Hollywood and television dominate the headlines, the magazine world, the social media world and most dinner party conversations.
It typically goes like this.
“Hey, did you see the latest episode of (enter show here)?”
“Well do you remember when (enter character name here) crashed his car?”
“You know it was right after (enter character name here) got back from her leg amputation.”
“I’ve never seen the show.”
Mega-pause and confused look.
“Your kidding right?”
This has happened to me countless times.
But here is my little secret. I don’t have cable television. Yes, I’m that guy.
So when I hear that my future is motion, sound, multimedia, tablets, pods, moving photography, magazines that vibrate in my hand, 3D sleeping helmets, plug-in brain modifiers for series subscriptions, food in pill form, etc, I have to laugh and say, “Sorry peeps, that ain’t my future.” It isn’t even my present. And it was never my past.
I was lucky, my parents were not TV people either, and we lived far out in the sticks, where the rabbit ears picked up little more than horrifying local access people talking about and showing their scars from recent surgery, or the local news channel that would go to commercial and forget the camera was on, allowing us to enjoy the anchor picking his nose or yelling at his assistant.
I did have a BRIEF moment of wanting to be Sonny Crockett, but come on, Miami Vice was clearly the pinnacle of television accomplishment. I also remember, as a kid, watching Wild Kingdom each week, right after bath time as mom would plop us down with popcorn and orange juice. I was fascinated by the guy with the wooden pointer, pointing at exotic lands, as Jim, his muscle, got his ass handed to him by some African beast.
Look, you put me in front of a television and my mind just stops. It’s like a drug, even for me, the guy weaned of this potentially evil device at a young age.
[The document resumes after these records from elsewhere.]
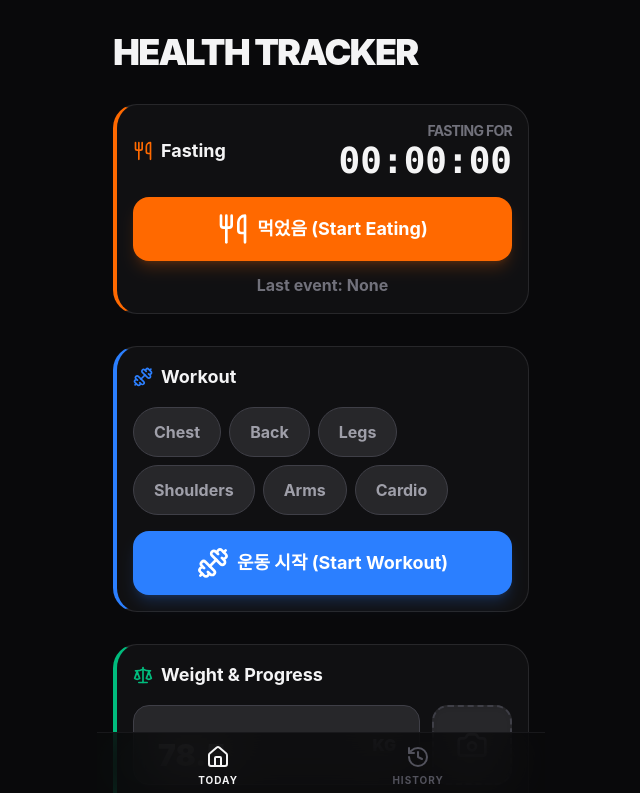
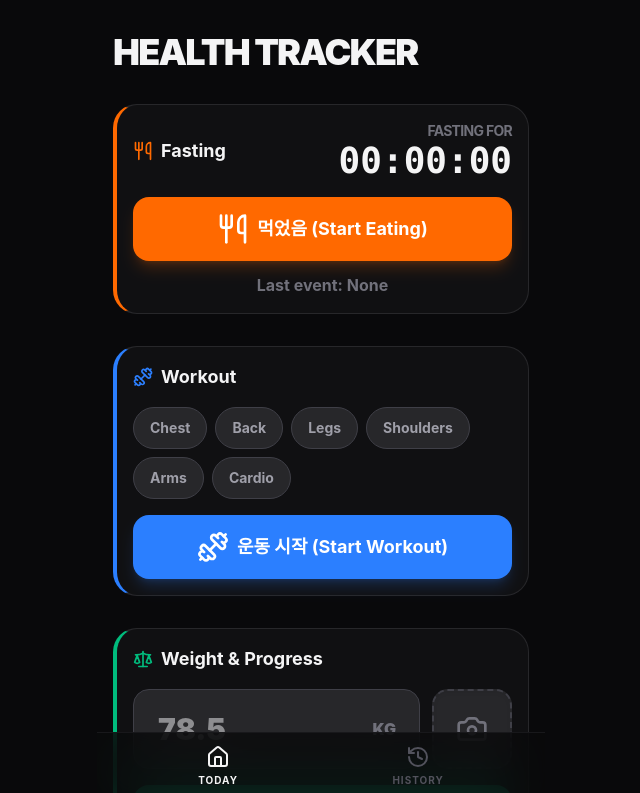
Before and after one commit to chan-o0o/Health_Tracking, a React (Vite) app: page / in a window 1280 px wide. Shown: the top 793 px of the page, without its empty margins (319-959 px from the left). Built offline with nearby package versions, Linux system fonts and the light colour scheme.

Commit message:
Fine-tune UI details: 2-row workout buttons and centered weight input

```diff
--- a/src/components/WeightSection.tsx
+++ b/src/components/WeightSection.tsx
@@ -78,7 +78,7 @@ export default function WeightSection({ onUpdate }: WeightSectionProps) {
               value={weight}
               onChange={(e) => setWeight(e.target.value)}
               placeholder="78.5"
-              className="w-full bg-zinc-800 border border-zinc-700 rounded-2xl h-20 px-6 pt-5 text-3xl font-black focus:outline-none focus:border-emerald-500 transition-colors"
+              className="w-full bg-zinc-800 border border-zinc-700 rounded-2xl h-20 px-6 text-3xl font-black focus:outline-none focus:border-emerald-500 transition-colors"
             />
             <span className="absolute right-6 top-1/2 -translate-y-1/2 text-zinc-500 font-black uppercase text-base">kg</span>
           </div>
--- a/src/components/WorkoutSection.tsx
+++ b/src/components/WorkoutSection.tsx
@@ -62,7 +62,7 @@ export default function WorkoutSection({ onUpdate }: WorkoutSectionProps) {
             <button
               key={muscle}
               onClick={() => toggleMuscle(muscle)}
-              className={`px-5 py-3 rounded-full text-base font-bold transition-all ${
+              className={`px-4 py-2.5 rounded-full text-sm font-bold transition-all ${
                 selectedMuscles.includes(muscle)
                   ? 'bg-blue-500 text-white border border-blue-400 shadow-md'
                   : 'bg-zinc-800 text-zinc-400 border border-zinc-700'
```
Turn on the TV and gone is my journal. My book is tossed aside, my phone turned off, and suddenly I’m watching Breakin 2: Electric Bugaloo at 4am.
I can’t help myself and I’m not alone.
This machine, in many ways, has taken over our lives and our culture, so I know why the modern technology snake oil salesmen are telling us all that THIS is our future.
Look. I like still imagery. I’m glad TV is here, and it is a unique thing, but I simply don’t, and probably never will, relate to it like I relate to the still image.
I don’t want my magazine to move around or have sound and motion. Just like my books. I don’t want that. What I love about a book is I can feel it, and it is static and QUIET, same with my magazines.
When I go to a gallery, I’m not typically looking for video installations, or the movie that accompanies the work. I’m looking at the quiet, still pieces, hanging formidably from the white walls.
If a piece is really good, and I mean really good, something that only comes along once in a while, the piece doesn’t need ANYTHING else. Most of what we see in the still photography world isn’t great, so perhaps adding sound and motion are crutches used to salvage average work. Look around, you’ll see what I’m talking about.
When a still image is great, and again I mean great, when you look at it you can smell it, hear it, as well as see it. All of these senses are triggered by the magic image, but more importantly by your MIND. Your senses are engaged because your mind is activated.
I think the multimedia push, in some ways, is a tad lazy, not just in the way most pieces are edited or run too long, but in the sense you might not really be that engaged by the imagery because you are simultaneously being bombarded by sound and motion in addition to the photograph. . Your brain is multitasking, and is trying to deal with at least three things at once. I my mind, that equates directly to one third of the attention going to the image.
A still image requires something on the part of the viewer. A still image is confrontational and solitary. You either engage or you don’t. But I think we have all had that moment when you looked across a space and first set eyes upon an image that nearly stopped your heart. THAT is what I love about still photography.
Let’s go back to Vietnam. When I think of this war, what comes to mind? In my case, still images, not television.
So where are we?
We are just here, today, in 2010, and we have much on our plates. I’m not sure how much I’ll contemplate the future anymore because to do my best work, I really need to concentrate on the now.
Will I watch TV this year, you bet your ass, starting with tonight’s BCS game. But when it ends, I’ll turn it off and go back to my life, and my pursuit of making still images.